On June 30th, I did a post on the question of fixation and derivative works. Whether Fred von Lohmann could be stopped from singing in the shower by the derivative right (assuming an altered version, intentionally or not) even though it would be a private performance, was an unsolved question. The post mostly explored the difference between reproduction right (which requires fixation in copies or phonorecords) and the derivative right (which doesn't).
There is another difference between the two rights, though, namely, violation of the derivative right can occur not just by copying, but also by adding to the original. I use the term original here is the sense both of the intangible work and an intangible fixation: the reproduction right isn't violated if Marcel DuChamp painted a mustache on your physical painting, but the derivative right might be. Judge Posner wrote, in a case involving the addition of teletext to cable retransmissions, that "if the publisher of a book leaves the inside cover blank, the book seller cannot inscribe the Lord's Prayer on them in order to broaden the book's appeal," WGN Continental Broadcasting Co. v. United Video, Inc., 693 F.2d 622 (7th Cir. 1982). This is similar to a real such case, National Bank of Commerce v. Shaklee Corp., 503 F. Supp. 533 (W.D. Tex. 1980), where advertisements were affixed to to the copyrighted work. In a more recent case, National Conference of Bar Examiners v. Sacuzzo, 2003 WL 2146772, at *2 (S.D. Cal. June 10, 2003), infringement of the derivative right was found when student's recollections of taking secure tests was added to copyrighted material.

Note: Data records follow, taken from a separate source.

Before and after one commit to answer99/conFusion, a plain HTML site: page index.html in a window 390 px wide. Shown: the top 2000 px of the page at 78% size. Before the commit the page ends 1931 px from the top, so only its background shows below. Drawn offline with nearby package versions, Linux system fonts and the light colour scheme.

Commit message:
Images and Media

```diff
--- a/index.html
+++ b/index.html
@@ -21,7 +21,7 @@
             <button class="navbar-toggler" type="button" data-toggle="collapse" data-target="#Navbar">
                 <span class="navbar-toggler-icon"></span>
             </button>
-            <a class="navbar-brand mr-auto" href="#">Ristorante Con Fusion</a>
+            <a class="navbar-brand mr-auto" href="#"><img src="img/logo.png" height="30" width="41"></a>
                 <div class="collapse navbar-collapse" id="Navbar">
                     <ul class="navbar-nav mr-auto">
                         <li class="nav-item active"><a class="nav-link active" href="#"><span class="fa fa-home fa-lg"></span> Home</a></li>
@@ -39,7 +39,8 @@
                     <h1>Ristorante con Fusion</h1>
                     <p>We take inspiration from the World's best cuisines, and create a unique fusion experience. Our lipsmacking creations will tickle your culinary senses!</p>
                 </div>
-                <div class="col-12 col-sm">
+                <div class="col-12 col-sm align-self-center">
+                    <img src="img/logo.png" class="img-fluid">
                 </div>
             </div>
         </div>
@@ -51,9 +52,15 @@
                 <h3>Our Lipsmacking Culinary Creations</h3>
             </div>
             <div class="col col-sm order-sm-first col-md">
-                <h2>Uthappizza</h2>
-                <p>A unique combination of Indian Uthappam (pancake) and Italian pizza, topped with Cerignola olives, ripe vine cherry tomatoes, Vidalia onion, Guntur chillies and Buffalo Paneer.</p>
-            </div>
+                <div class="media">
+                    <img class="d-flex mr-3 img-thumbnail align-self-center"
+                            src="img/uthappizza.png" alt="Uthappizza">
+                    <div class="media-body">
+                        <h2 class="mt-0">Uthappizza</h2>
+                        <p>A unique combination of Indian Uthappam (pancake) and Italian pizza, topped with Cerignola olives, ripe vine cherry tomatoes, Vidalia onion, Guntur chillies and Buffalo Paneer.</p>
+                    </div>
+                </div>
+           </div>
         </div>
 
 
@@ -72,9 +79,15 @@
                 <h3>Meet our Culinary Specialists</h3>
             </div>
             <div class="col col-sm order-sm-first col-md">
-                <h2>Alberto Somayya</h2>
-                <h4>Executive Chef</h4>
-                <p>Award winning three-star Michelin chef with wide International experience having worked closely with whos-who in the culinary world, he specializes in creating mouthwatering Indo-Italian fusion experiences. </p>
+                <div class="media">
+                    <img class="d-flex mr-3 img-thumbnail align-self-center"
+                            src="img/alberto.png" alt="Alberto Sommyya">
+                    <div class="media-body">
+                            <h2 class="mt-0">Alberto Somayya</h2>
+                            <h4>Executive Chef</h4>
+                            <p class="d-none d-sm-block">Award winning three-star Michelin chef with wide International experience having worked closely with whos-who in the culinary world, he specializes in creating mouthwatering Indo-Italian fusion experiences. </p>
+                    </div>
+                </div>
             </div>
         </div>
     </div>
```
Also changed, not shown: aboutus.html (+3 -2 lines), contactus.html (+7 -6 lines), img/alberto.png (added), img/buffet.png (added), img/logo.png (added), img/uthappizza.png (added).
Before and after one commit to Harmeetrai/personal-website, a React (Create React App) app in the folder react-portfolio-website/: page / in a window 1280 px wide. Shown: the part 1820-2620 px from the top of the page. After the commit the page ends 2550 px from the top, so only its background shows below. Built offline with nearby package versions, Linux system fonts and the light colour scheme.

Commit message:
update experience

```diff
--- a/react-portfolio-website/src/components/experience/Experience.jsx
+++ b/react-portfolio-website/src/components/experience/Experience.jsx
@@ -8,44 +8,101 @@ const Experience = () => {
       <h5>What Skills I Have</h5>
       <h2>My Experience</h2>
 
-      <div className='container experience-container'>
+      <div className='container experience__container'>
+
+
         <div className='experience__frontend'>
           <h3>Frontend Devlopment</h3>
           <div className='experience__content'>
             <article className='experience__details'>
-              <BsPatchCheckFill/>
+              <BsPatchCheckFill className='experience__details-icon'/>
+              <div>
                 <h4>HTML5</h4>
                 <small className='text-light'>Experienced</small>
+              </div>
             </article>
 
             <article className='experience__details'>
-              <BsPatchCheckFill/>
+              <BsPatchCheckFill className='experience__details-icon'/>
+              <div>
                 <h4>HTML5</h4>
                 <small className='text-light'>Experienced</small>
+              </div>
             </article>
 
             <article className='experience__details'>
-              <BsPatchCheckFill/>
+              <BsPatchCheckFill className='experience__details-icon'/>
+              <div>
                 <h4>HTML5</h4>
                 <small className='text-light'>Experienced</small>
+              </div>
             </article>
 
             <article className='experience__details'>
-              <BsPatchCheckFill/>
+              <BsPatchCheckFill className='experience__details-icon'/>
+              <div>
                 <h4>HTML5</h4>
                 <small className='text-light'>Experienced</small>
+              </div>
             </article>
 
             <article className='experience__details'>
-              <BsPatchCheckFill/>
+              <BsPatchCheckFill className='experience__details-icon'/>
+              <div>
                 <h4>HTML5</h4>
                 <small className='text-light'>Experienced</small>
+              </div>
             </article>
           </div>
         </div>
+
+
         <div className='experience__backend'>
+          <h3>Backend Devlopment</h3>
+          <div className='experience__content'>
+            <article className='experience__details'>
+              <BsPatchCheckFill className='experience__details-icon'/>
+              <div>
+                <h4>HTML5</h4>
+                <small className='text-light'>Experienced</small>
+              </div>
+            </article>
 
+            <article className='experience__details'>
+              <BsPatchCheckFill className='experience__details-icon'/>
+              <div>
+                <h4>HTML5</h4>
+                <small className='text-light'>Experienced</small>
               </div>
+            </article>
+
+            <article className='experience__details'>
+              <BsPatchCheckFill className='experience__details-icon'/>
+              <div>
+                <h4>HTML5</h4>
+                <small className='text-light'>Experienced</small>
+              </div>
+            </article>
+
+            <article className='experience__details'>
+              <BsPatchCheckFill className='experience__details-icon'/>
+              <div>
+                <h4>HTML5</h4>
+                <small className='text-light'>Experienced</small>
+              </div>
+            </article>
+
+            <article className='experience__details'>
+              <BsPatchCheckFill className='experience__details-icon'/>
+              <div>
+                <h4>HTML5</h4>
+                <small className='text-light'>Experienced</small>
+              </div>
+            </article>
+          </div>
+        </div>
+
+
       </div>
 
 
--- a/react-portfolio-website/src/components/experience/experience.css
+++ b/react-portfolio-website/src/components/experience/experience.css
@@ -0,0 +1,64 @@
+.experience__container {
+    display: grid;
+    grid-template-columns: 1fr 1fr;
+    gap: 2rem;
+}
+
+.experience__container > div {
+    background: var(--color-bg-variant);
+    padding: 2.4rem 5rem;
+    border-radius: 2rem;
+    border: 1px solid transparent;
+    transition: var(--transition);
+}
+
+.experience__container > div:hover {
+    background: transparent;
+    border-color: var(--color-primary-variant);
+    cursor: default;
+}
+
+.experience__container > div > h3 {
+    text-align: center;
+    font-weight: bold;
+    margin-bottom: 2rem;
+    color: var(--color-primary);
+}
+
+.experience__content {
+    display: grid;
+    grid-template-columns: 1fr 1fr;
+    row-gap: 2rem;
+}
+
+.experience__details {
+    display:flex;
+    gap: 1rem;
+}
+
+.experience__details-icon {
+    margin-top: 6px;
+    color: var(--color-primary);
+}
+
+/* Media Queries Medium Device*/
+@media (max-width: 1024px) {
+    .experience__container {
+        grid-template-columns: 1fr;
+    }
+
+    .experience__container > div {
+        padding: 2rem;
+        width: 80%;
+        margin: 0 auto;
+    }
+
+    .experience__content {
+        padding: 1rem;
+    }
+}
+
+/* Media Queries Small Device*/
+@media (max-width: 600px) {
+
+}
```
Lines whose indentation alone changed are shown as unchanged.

All of these cases are interesting because infringement was based not on copying the original, but adding to it. And there of course there are the subtraction cases, like Gilliam v. ABC, 538 F.2d 14 (2d Cir. 1976). Whether less is more, as Mies thought, or a bore as Robert Venturi thought, infringement can involve more or less.